Why would you want to put yourself through the ordeal of a City review process? There are four main reasons to enter the Amnesty Program(PDF, 475KB):

  • Legalization of undocumented construction will give you the assurance that the work was done safely and meets minimum life safety codes.
  • The Amnesty Program may also allow you to legalize work that would not be allowed today. For instance, an undocumented third or fourth unit built prior to the enactment of Measure A could be legalized. Failure to enroll in the Amnesty Program would mean these units would have to be removed.
  • Additionally, once you enroll in the Amnesty Program, whether you are eventually approved or not, you are exempt from all investigation fees. Investigation fees, equal to four times the normal permit fees, are charged on all code enforcement cases.
  • You will sleep better.


Since 1998, the City of Alameda has offered an amnesty program to property owners who have undocumented construction. The Amnesty Program allows property owners who voluntarily come forward to obtain permits for undocumented construction. Coming forward voluntarily is the critically important first step. Once a code enforcement complaint has been filed against a specific property, amnesty is no longer an option and investigation fees are applied. The rules for entering the Amnesty Program are pretty simple. You must come forward voluntarily, the undocumented construction is required to have been legal at the time the work was originally done and the work and materials must comply with all minimum Code requirements. The Amnesty Program can be used to legalize undocumented construction projects regardless of their size. This includes the ability to legalize undocumented dwelling units.

To participate in the Amnesty Program, you must first complete an application for amnesty - which is available by download here or you may get a printed form at the Permit Center - and provide all applicable submittal items and pay the $40 application fee. The first step following the application process is to determine the date of the undocumented construction. Through a combination of physical inspection and review of available evidence, the Building Official will establish the presumed date of construction.

Once the date of construction is established, the City can make a determination about whether or not the work was legal at the time of construction. Projects will either be approved or denied for amnesty; either way, at this point, the investigation fees are waived. Applicants with projects accepted for amnesty will pay an additional $210 inspection fee.
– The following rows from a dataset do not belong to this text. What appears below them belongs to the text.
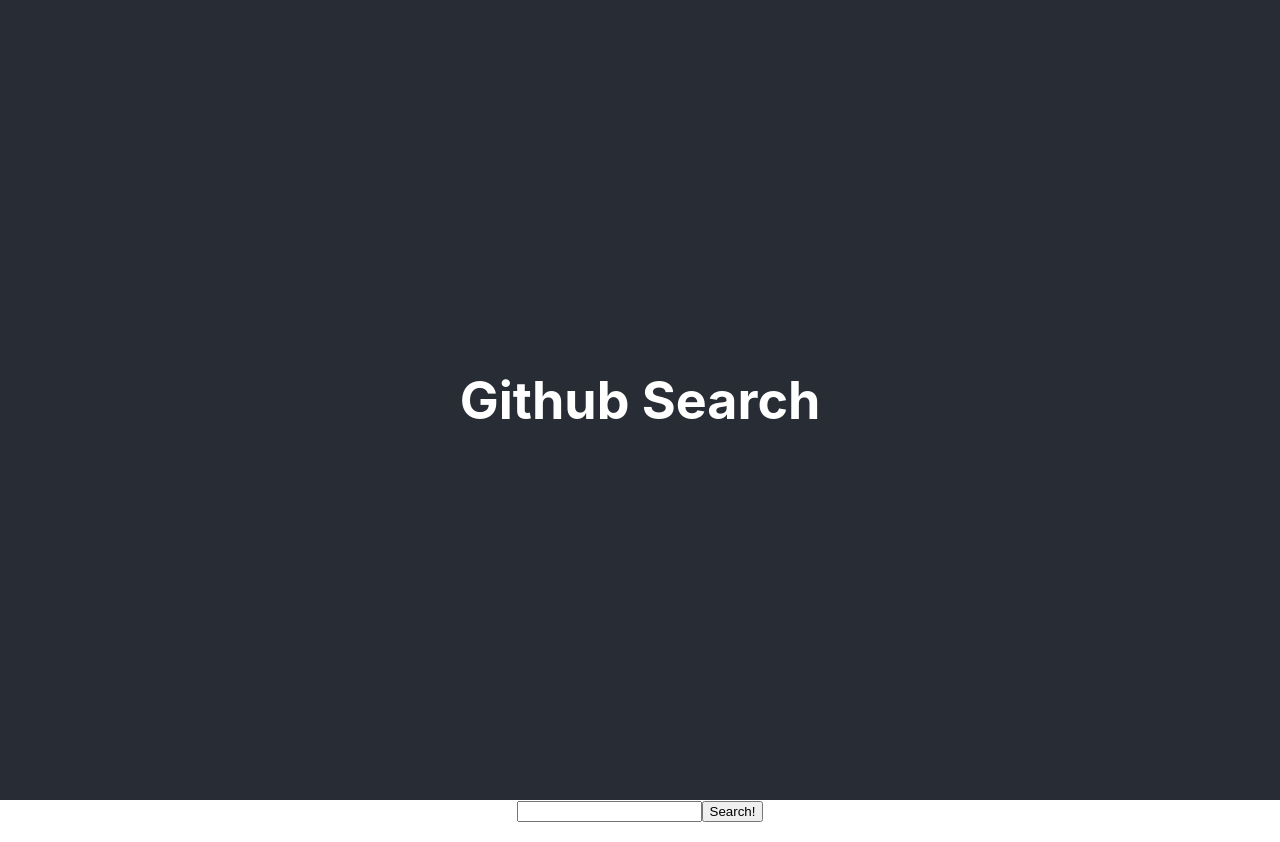
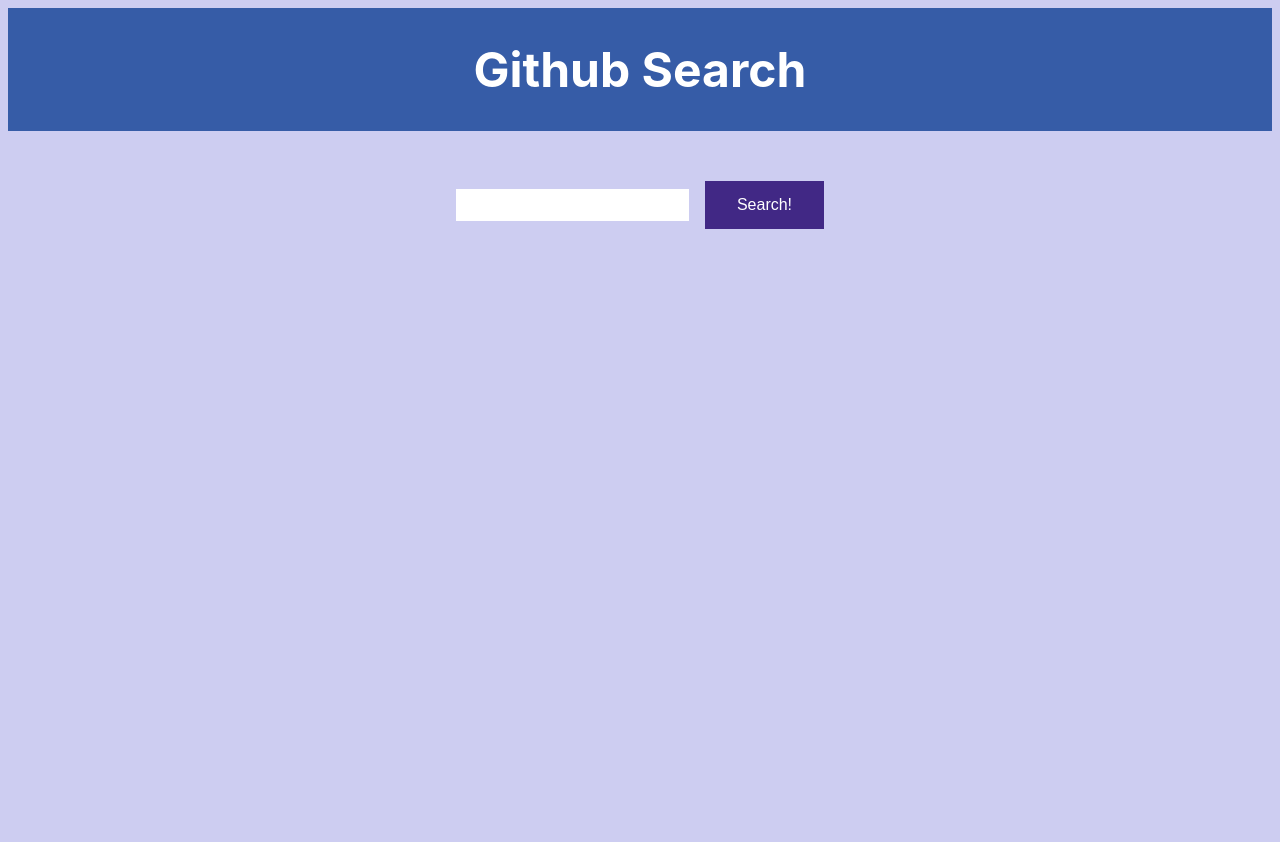
Before and after one commit to jessicaonly/way2b, a React (Create React App) app: page / in a window 1280 px wide. After the commit the page ends 800 px from the top, so only its background shows below. Built offline with nearby package versions, Linux system fonts and the light colour scheme.

Commit message:
some basic styling and error handling

```diff
--- a/src/App.css
+++ b/src/App.css
@@ -1,20 +1,51 @@
+img {
+  margin-top: 30px
+}
+
+li {
+  list-style-type: none
+}
+
+input {
+  padding: 6px;
+  border: none;
+  margin-top: 8px;
+  margin-right: 16px;
+  font-size: 17px;
+}
+
+body {
+  background-color: rgba(74, 74, 204, 0.274)
+}
+
+button {
+  background-color: rgb(65, 40, 133);
+  border: none;
+  color: white;
+  padding: 15px 32px;
+  text-align: center;
+  text-decoration: none;
+  display: inline-block;
+  font-size: 16px;
+}
 .App {
   text-align: center;
+  margin: 20
 }
 
-.App-logo {
-  animation: App-logo-spin infinite 20s linear;
-  height: 40vmin;
+.Container {
+  display: block;
+  padding: 20px 0;
+  margin-top: 30px
 }
 
 .App-header {
-  background-color: #282c34;
-  min-height: 100vh;
+  background-color: #365ca7;
   display: flex;
   flex-direction: column;
   align-items: center;
   justify-content: center;
-  font-size: calc(10px + 2vmin);
+  font-size: calc(8px + 2vmin);
   color: white;
 }
 
--- a/src/App.js
+++ b/src/App.js
@@ -13,6 +13,7 @@
   getResults = async(e) => {
     const resultsName = e.target.elements.searchQuery.value;
     e.preventDefault();
+    try {
     const apiCall = await fetch(`https://cors-anywhere.herokuapp.com/https://api.github.com/users/${resultsName}/repos`)
     const returnData= await apiCall.json();
     console.log(returnData)
@@ -20,6 +21,11 @@
     console.log(this.state.results)
     this.setState({userPic: this.state.results[0].owner.avatar_url})
     console.log(this.state.results[0].owner.avatar_url)
+    }
+    catch(e){
+      console.log('There was an error!')
+      this.setState({userPic: `https://img.itch.zone/aW1hZ2UvMTUzMzQwLzcwMjU1OC5wbmc=/original/FkET0M.png`})
+    }
   }
 
 
@@ -29,10 +35,14 @@
         <header className="App-header">
           <h1 className="Title">Github Search</h1>
         </header>
+        <div className="Container">
         <Form getResults={this.getResults} />
         <img src={this.state.userPic}
                   alt={this.state.userPic}/>
+        <div className="ResultsContainer">
         <Results results={this.state.results} />
+        </div>
+        </div>
       </div>
     );
   }
--- a/src/index.css
+++ b/src/index.css
@@ -1,6 +1,6 @@
 body {
-  margin: 0;
-  padding: 0;
+  margin: 200;
+  padding: 200;
   font-family: -apple-system, BlinkMacSystemFont, "Segoe UI", "Roboto", "Oxygen",
     "Ubuntu", "Cantarell", "Fira Sans", "Droid Sans", "Helvetica Neue",
     sans-serif;
```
A City Building Inspector will then conduct an inspection of the undocumented construction and will provide you with a report identifying all health and life safety issues that must be resolved. The inspector will also identify the necessary permits and zoning approvals you will need in order to have the City legalize your undocumented construction. After this step, all that is left to do is pull permits and have the work inspected. The highly qualified and dedicated City of Alameda Building Inspectors will patiently walk you through the inspection process. The inspector may ask you to open up small areas of the building to verify code compliance. Disruption of your property will be kept to a minimum.

It is in the best interest of property owners to have buildings that are safe, habitable and in compliance with all City ordinances. This is as true today as it was when the Amnesty Program was first introduced nearly ten years ago. I would encourage anyone who has undocumented construction to review the Amnesty Program package and call the Permit Center with your questions.

Obtaining a permit is the law, and it is also a good idea. Planning and Building staff are ready to assist you as you navigate through the amnesty process.